    Kandace Gerber, director of marketing and development for Project Zero, said when the organization started a dozen years ago, more than 600 children were on adoption waiting lists. The numbers have decreased, but it does not make finding homes any less important.
    Gerber noted her group works to raise awareness about the children who are available for adoption.
    "And we do that through short films and our website," Gerber explained. "DCFS (Division of Children and Family Services) in Arkansas have granted us to be the only online 'Heart Gallery' that showcases a professional headshot of each of the kids that's waiting to be adopted. And we're working on getting a short film made for every single kid, to give them a voice."
    Sen. John Boozman, R-Ark., is among co-sponsors of the Adoption Tax Credit Refundability Act. The legislation aims to support lower-income families who are adopting, as well as address the number of children "aging out" of the foster-care system.
    Gerber explained most Arkansas children awaiting adoption out of foster care are 10 or older, and more than 60 of the children are a part of sibling groups. She added there is a great need for sibling adoptions, and also for older teens, to help them safely transition from the foster-care system into young adulthood. Without planning and support, she argued, the outcome is poor and can have lifelong effects.
    "The statistics that face children, if they age out of foster care at 18 or 21, are gruesome and increasing every year," Gerber pointed out. "Just the teenage pregnancy, lack of education. On average, only 3% of kids that age out of foster care finish college."
    Gerber emphasized adoption is a life-altering event, and some children they work with have experienced trauma in their lives, which can make parenting more challenging. She recommended training known as "PRIDE," Parent Resources for Information, Development and Education, offered by another nonprofit, called Children of Arkansas Loved for a Lifetime.

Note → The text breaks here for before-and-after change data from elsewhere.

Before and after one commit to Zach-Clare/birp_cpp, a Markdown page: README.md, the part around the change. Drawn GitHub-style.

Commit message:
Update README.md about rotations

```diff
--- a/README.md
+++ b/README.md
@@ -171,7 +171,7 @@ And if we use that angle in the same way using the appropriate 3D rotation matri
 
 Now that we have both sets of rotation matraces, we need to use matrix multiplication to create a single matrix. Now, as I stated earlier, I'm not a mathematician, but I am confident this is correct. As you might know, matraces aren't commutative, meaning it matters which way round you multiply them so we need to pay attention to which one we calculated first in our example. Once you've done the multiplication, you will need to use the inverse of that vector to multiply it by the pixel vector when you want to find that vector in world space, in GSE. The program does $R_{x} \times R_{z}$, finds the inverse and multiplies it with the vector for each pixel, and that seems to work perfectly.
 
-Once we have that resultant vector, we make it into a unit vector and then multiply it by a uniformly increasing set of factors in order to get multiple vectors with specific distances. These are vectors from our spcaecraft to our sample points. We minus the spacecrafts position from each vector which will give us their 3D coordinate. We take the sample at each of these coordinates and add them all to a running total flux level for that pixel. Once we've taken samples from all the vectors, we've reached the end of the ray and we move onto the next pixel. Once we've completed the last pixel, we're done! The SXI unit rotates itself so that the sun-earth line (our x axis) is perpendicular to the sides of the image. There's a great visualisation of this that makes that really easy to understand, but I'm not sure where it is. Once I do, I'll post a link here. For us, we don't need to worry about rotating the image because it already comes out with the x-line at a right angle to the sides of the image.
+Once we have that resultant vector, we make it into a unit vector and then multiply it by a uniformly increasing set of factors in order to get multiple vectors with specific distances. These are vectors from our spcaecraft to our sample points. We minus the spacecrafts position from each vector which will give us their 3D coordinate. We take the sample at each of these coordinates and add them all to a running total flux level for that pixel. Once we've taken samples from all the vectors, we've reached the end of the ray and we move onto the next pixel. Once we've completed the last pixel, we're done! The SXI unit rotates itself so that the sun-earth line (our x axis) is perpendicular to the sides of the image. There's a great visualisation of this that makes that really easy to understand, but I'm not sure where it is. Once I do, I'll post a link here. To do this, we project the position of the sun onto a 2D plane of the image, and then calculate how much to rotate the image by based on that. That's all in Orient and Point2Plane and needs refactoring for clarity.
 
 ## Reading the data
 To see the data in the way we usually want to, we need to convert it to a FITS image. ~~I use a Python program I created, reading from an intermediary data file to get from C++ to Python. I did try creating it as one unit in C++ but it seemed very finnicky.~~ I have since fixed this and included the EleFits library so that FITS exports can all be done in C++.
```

    "And they offer a weekend intensive, where you are trained in how to deal with kids from trauma, because most of these kids obviously are in foster care for no fault of their own, but there's a lot of trauma," Gerber outlined. "Deal with reactive attachment disorder, and just basic, like how to 'graft' these children."
    Gerber stressed the agency has learned training makes the adoption process easier, both for parents and children.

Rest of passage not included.